Most of the people I ever encounter are hidden behind their windscreens – sitting behind steering wheels, dashing from lane to lane and engaging in that frustrating automotive ubiquity of second-guessing each other in case any of us loses focus for a moment and does something that proves to be catastrophically stupid. This is how I have come to know my world – as so many signals, gestures, indifferent stares and a blindly repetitive acquiescence to those shared rules and normative manoeuvres upon which our lives all quite viscerally depend.
The experience of travel and varying degrees of comfort, safety or interpersonal privacy is the inverse property and consequence of these artificial mega-environments we now inhabit. We are almost always going somewhere else and even when we arrive there is still a strong feeling of motion, planning, dislocation and alienation. Humanity has become a blur of mechanical movement and neon light.
In this vast and decrepit clockwork factory of transient dissatisfaction, there is a very real sense that our distributed metropolitan homes grow and warp or twist the convoluted radial respiratory road networks that enervate them, folding them all back upon and through themselves in ways that illustrate none of us are important here – it is only by virtue of our transience that we possess any significance at all. We all experience more frequent and intense moments of what is effectively a moving homelessness; an irremediable and yet largely unacknowledged fear that if we ever stop moving for long enough to think about it we might discover that none of us belongs anywhere.

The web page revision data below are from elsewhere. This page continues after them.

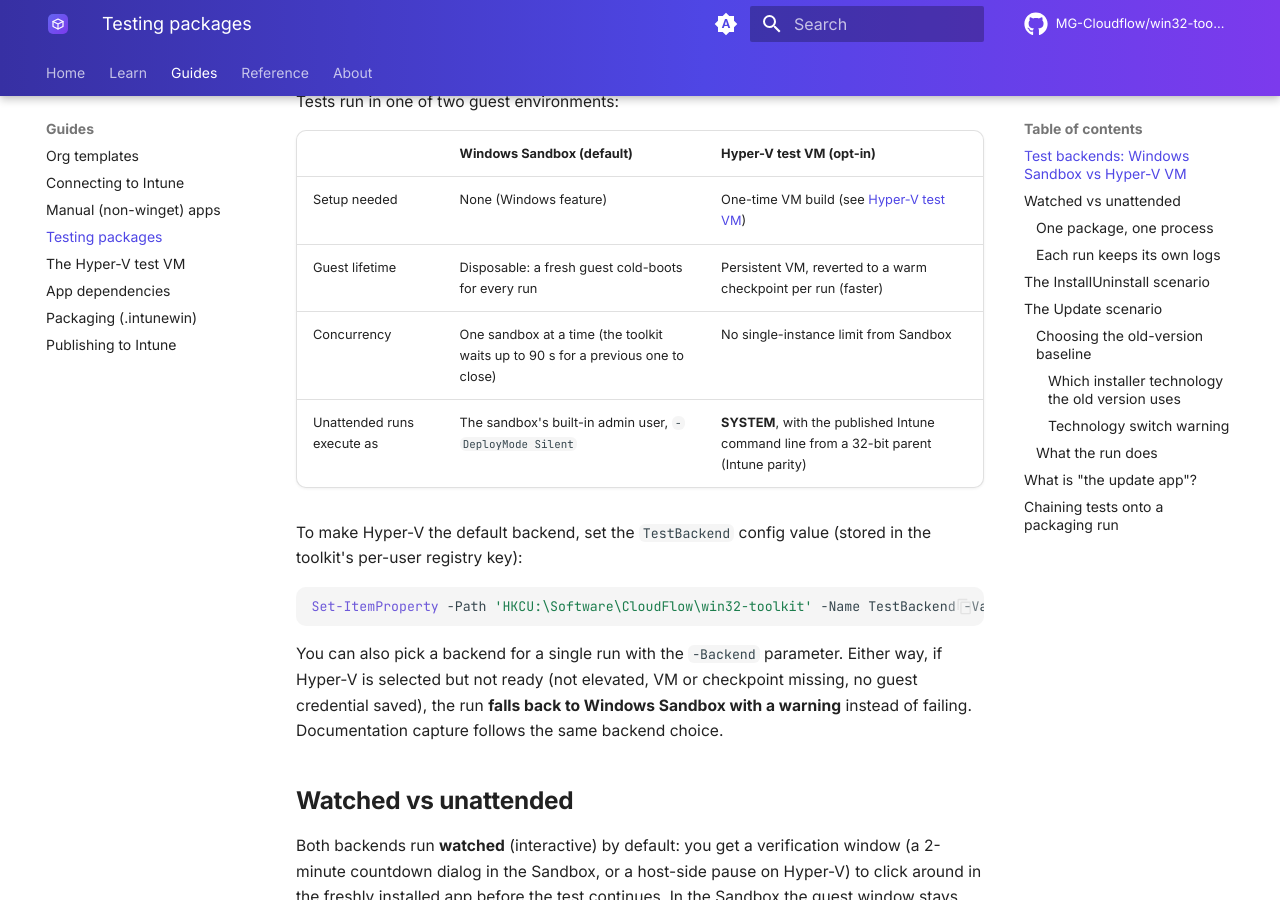
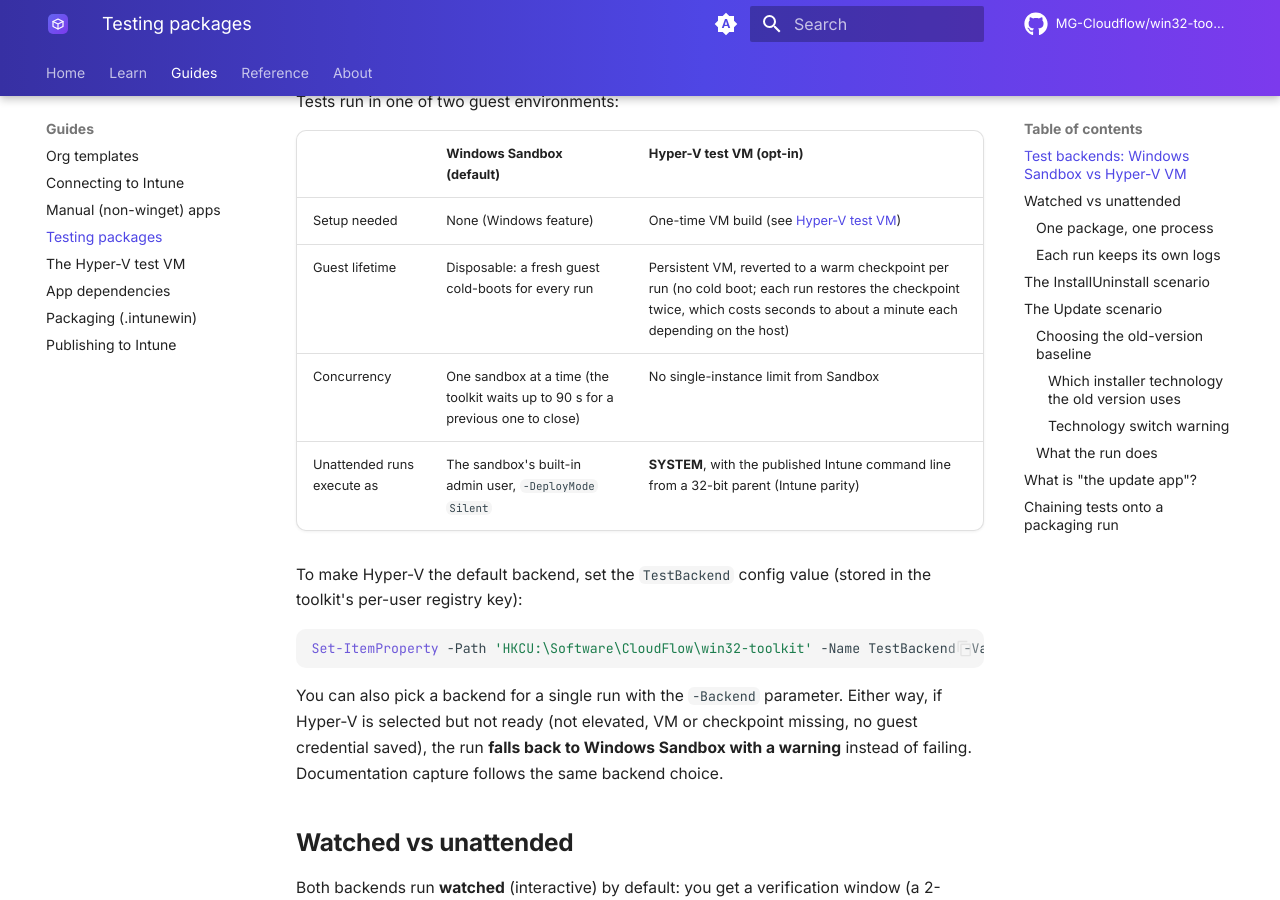
Before and after one commit to MG-Cloudflow/win32-toolkit, an MkDocs documentation site: the page built from docs/testing.md, in a window 1280 px wide and 900 px high, scrolled down 421 px. Built offline with MkDocs 1.6.1 and Material for MkDocs 9.7.7, drawn with Linux system fonts in a browser that asks for light colours; comment, search, counter and statistics services are not loaded.

Commit message:
fix(hyperv): skip the open restore only while the VM is still the one the teardown left clean
Hyper-V speed-up PR 1 (D25, A-6). The process-local clean marker let the next run skip
its open restore for 10 minutes after a teardown restore, whatever happened to the VM in
between: another process (a second toolkit session, a harness, Hyper-V Manager) could
restore, start or use the VM and the run would start on that state.

- The teardown stamps the VM's Id with the marker; when the Id cannot be read there is
  no marker (one extra restore next time, no warning: the restore itself succeeded).
- The open uses a marker only when the VM has that Id, is Running and has been up for at
  least the marker's age (5 s of slack): a restore or a start resets the uptime. Any
  other case, a marker without an Id included, restores, with one verbose line naming
  the condition that failed. The Get-VM the guard reads is reused (one call).
- Clear-Win32ToolkitHyperVStateCache -MarkerOnly clears only the marker; the
  VM-management commands keep clearing every cache.
- docs/testing.md: a Hyper-V run restores the checkpoint twice, which costs seconds to
  about a minute each depending on the host (was "faster").

Co-Authored-By: Claude Opus 5.5 <noreply@anthropic.com>

```diff
--- a/docs/testing.md
+++ b/docs/testing.md
@@ -19,7 +19,7 @@ Tests run in one of two guest environments:
 | | **Windows Sandbox** (default) | **Hyper-V test VM** (opt-in) |
 |---|---|---|
 | Setup needed | None (Windows feature) | One-time VM build (see [Hyper-V test VM](hyperv-vm.md)) |
-| Guest lifetime | Disposable: a fresh guest cold-boots for every run | Persistent VM, reverted to a warm checkpoint per run (faster) |
+| Guest lifetime | Disposable: a fresh guest cold-boots for every run | Persistent VM, reverted to a warm checkpoint per run (no cold boot; each run restores the checkpoint twice, which costs seconds to about a minute each depending on the host) |
 | Concurrency | One sandbox at a time (the toolkit waits up to 90 s for a previous one to close) | No single-instance limit from Sandbox |
 | Unattended runs execute as | The sandbox's built-in admin user, `-DeployMode Silent` | **SYSTEM**, with the published Intune command line from a 32-bit parent (Intune parity) |
 
```
Also changed, not shown: 6 other files.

So, we just keep on moving and seek meaning and purpose in journeys that can never provide it. It’s quite a lonely life we all share in this way.